■ What to work on
Find each line below containing the word "return" and copy it.

■ Records for processing
★ ★ ★ ★ ★ ★ ★

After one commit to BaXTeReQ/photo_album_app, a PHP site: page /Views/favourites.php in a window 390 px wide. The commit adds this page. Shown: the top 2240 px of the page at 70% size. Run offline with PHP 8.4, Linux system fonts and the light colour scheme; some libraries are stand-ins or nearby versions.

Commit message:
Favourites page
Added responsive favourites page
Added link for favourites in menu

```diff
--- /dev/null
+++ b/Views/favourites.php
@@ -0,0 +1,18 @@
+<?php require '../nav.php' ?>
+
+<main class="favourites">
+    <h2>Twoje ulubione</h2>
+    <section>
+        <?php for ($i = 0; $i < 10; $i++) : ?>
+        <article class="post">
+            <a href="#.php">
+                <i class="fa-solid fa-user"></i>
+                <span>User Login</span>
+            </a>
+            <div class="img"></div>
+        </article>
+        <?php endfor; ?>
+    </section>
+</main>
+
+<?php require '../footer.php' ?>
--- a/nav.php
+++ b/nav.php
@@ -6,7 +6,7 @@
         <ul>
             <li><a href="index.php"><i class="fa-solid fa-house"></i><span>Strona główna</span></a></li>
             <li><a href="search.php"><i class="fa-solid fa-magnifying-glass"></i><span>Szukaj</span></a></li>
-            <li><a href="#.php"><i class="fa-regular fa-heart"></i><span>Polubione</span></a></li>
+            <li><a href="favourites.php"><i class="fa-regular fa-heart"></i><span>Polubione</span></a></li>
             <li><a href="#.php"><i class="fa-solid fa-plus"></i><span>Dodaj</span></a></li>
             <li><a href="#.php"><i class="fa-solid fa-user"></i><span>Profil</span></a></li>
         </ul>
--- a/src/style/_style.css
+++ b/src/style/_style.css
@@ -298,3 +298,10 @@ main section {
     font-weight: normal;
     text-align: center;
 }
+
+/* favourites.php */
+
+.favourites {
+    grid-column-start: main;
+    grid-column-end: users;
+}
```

★ ★ ★ ★ ★ ★ ★

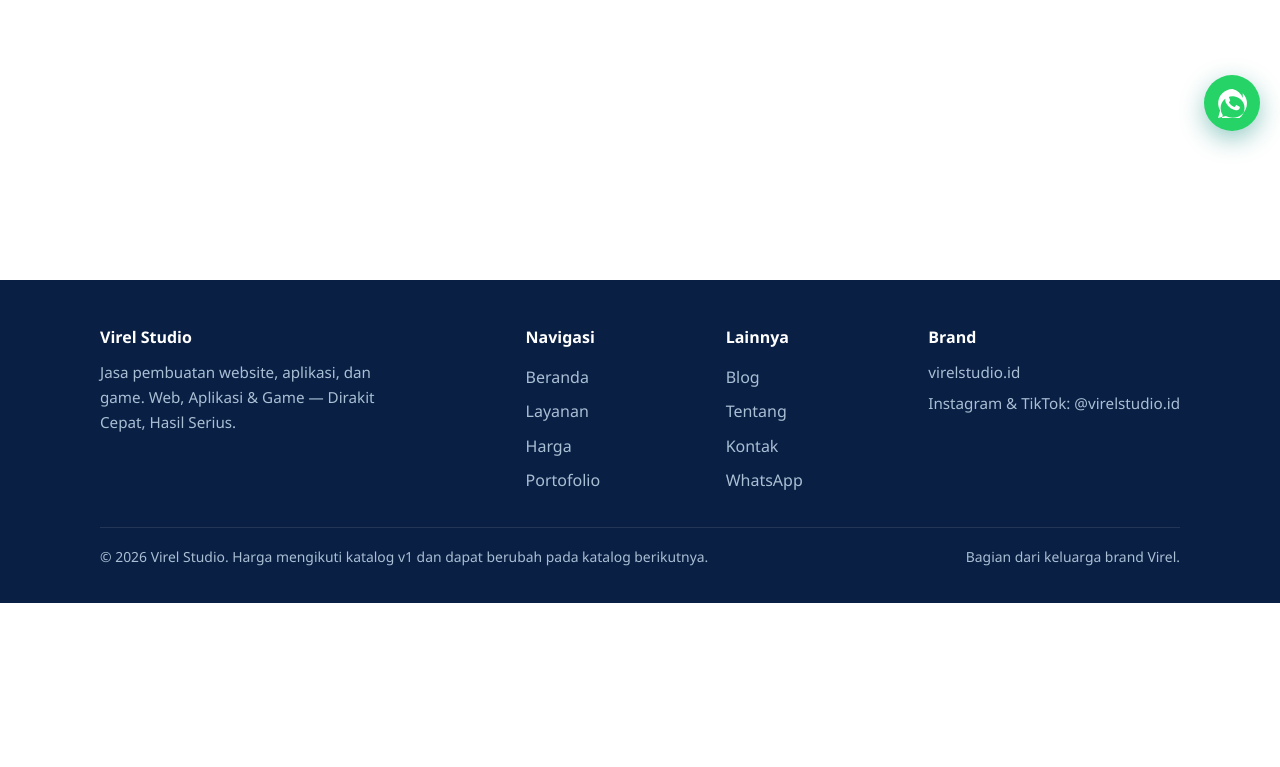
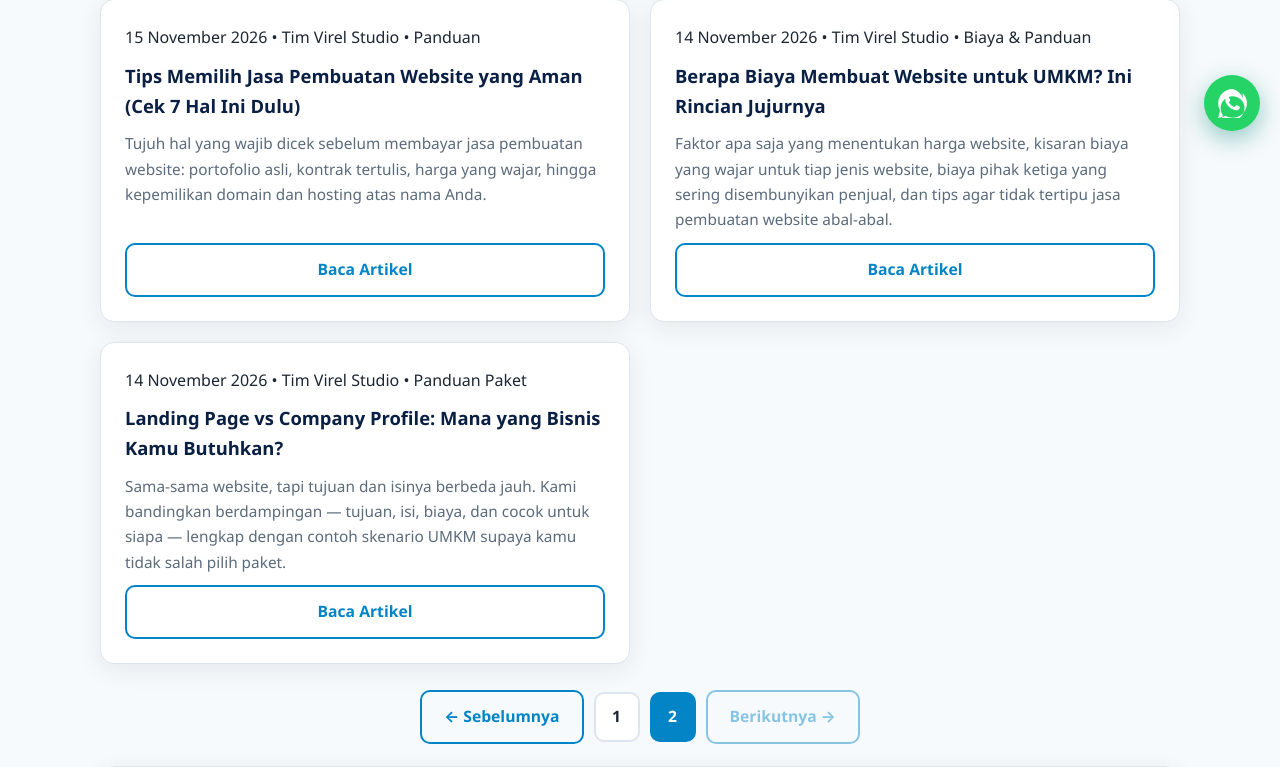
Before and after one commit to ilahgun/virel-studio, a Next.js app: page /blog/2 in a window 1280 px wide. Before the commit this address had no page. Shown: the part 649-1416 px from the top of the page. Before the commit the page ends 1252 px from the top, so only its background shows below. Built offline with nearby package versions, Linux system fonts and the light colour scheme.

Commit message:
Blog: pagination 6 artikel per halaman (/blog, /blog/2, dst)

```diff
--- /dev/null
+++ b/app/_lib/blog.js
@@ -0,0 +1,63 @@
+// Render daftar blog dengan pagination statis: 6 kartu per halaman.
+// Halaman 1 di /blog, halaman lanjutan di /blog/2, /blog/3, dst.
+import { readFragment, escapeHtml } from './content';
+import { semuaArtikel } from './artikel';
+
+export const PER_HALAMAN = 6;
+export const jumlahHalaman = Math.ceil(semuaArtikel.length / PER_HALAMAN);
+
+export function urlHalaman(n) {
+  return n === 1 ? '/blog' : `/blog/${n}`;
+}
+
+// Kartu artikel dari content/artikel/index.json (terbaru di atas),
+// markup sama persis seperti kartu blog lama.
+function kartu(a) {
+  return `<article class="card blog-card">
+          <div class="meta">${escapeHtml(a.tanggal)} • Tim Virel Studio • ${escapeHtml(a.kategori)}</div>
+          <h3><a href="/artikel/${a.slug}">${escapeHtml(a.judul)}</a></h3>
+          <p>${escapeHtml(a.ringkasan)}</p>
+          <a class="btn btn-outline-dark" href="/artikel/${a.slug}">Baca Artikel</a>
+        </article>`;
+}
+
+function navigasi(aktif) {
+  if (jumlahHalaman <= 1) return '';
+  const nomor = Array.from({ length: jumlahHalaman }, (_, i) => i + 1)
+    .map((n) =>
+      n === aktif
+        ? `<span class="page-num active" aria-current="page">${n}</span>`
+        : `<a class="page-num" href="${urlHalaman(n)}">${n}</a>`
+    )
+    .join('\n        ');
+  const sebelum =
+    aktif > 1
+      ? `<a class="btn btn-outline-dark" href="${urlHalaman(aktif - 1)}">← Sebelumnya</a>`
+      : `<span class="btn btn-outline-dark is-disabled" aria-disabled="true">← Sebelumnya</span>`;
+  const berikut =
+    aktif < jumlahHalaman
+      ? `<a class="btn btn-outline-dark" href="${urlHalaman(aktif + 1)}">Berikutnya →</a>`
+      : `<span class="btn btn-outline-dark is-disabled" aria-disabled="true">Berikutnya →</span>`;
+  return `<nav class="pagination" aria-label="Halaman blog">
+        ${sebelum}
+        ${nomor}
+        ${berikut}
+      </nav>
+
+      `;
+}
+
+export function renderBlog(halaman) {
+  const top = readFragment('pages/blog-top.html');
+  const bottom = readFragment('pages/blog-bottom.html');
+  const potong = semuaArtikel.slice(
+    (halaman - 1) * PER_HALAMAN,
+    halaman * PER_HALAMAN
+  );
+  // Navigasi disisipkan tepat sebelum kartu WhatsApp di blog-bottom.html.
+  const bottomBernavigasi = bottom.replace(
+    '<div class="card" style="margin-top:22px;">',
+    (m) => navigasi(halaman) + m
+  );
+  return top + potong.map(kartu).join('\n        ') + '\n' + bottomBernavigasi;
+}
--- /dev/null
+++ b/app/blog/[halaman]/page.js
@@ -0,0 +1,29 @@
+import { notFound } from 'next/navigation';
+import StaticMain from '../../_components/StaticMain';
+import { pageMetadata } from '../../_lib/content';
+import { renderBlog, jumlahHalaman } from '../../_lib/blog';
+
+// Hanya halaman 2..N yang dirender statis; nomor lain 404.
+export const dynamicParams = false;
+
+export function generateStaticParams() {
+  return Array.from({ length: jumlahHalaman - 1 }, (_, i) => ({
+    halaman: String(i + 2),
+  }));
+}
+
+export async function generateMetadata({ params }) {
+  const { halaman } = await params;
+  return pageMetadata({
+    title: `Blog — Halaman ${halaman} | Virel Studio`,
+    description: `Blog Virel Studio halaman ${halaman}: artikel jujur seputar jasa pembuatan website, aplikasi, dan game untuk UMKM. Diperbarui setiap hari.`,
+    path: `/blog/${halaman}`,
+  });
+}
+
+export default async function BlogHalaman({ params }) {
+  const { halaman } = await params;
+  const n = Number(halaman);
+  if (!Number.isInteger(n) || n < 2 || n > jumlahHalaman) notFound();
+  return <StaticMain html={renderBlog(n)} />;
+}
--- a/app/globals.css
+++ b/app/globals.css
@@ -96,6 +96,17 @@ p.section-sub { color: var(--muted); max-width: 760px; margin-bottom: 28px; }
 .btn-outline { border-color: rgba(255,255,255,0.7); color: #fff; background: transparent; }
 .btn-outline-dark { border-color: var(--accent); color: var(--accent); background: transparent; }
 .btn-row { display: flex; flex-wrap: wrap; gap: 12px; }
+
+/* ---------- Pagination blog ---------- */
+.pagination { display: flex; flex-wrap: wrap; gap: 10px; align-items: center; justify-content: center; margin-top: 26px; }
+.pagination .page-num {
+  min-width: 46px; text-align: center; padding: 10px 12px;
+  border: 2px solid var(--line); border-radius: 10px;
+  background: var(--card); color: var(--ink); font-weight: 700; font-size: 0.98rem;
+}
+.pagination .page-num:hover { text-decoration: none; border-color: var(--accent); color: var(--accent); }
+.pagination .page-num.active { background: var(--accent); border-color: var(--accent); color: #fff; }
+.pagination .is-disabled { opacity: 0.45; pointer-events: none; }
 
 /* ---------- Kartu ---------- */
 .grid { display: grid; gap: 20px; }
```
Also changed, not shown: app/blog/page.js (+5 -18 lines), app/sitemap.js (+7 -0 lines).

★ ★ ★ ★ ★ ★ ★

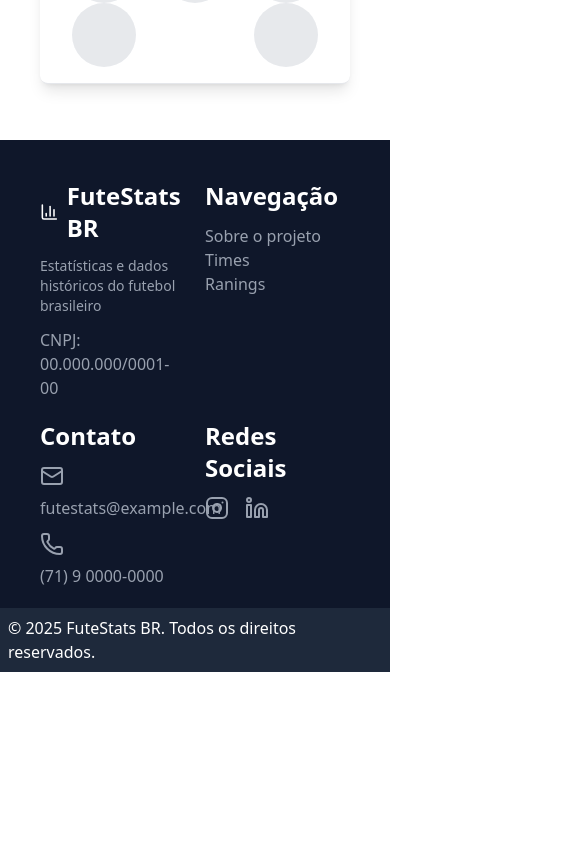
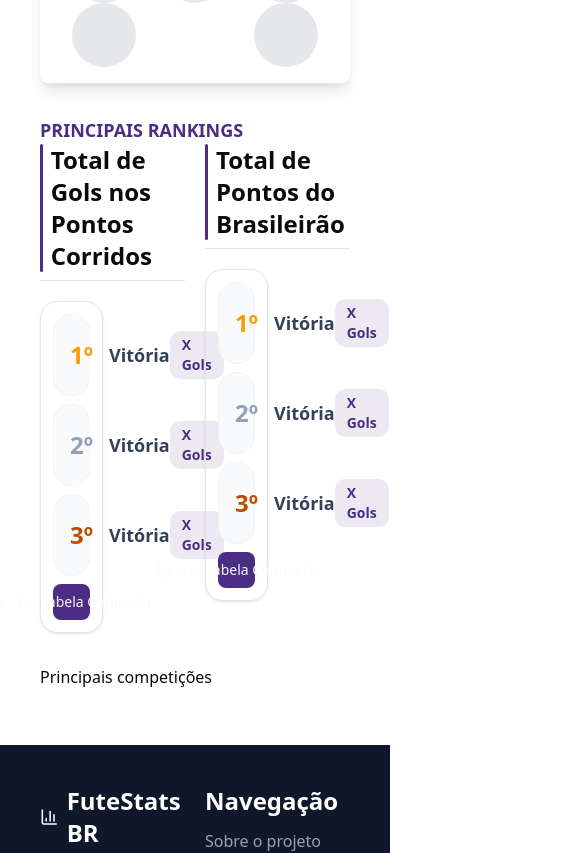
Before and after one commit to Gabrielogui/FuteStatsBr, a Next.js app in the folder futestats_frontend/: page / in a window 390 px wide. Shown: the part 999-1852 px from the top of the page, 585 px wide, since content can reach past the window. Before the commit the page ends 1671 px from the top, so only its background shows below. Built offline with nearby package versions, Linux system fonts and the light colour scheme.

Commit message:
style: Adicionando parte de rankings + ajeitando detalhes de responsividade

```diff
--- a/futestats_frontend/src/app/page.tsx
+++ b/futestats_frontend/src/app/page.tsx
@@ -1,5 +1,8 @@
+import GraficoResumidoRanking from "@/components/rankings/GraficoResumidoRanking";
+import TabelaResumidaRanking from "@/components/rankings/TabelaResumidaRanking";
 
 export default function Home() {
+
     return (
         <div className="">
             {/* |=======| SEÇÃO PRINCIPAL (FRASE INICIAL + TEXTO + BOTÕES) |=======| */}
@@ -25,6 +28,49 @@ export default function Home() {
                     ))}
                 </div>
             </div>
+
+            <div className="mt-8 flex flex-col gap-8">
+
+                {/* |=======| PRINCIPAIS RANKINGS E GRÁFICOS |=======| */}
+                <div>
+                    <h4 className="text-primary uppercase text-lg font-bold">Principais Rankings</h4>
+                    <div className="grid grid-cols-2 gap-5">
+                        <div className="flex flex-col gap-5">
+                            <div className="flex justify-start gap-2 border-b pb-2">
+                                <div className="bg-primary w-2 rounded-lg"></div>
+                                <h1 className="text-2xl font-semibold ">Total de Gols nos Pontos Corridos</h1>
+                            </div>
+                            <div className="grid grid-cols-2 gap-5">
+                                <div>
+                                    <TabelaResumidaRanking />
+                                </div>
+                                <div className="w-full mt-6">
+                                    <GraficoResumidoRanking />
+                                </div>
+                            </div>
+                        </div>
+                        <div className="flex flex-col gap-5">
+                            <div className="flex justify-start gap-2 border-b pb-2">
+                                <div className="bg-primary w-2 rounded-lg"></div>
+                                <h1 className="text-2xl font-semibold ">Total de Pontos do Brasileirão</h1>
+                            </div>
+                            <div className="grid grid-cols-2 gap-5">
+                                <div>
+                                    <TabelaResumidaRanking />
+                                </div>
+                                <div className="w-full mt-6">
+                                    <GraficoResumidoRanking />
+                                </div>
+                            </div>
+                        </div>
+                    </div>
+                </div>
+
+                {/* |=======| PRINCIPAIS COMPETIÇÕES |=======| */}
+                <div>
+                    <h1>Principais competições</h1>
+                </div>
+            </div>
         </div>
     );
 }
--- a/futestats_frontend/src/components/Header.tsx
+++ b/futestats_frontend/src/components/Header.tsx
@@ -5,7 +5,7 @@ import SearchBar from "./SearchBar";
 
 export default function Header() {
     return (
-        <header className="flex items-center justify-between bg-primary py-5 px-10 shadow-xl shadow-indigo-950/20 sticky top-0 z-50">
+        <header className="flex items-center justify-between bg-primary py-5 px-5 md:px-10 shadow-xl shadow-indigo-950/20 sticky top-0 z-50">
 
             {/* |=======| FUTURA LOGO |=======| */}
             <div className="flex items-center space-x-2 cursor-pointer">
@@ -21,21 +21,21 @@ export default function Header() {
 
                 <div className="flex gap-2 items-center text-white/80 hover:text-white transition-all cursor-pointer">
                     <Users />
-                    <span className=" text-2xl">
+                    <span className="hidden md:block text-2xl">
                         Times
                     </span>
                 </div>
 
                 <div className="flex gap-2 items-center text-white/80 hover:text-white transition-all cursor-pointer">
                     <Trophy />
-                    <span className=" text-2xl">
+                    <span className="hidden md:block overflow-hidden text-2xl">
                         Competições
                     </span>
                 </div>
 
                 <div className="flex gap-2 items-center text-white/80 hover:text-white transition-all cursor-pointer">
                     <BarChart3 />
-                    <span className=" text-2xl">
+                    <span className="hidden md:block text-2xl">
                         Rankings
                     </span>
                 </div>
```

★ ★ ★ ★ ★ ★ ★

■ Output of the task
+  return n === 1 ? '/blog' : `/blog/${n}`;
+  return `<article class="card blog-card">
+  if (jumlahHalaman <= 1) return '';
+  return `<nav class="pagination" aria-label="Halaman blog">
+  return top + potong.map(kartu).join('\n        ') + '\n' + bottomBernavigasi;
+  return Array.from({ length: jumlahHalaman - 1 }, (_, i) => ({
+  return pageMetadata({
+  return <StaticMain html={renderBlog(n)} />;
     return (
     return (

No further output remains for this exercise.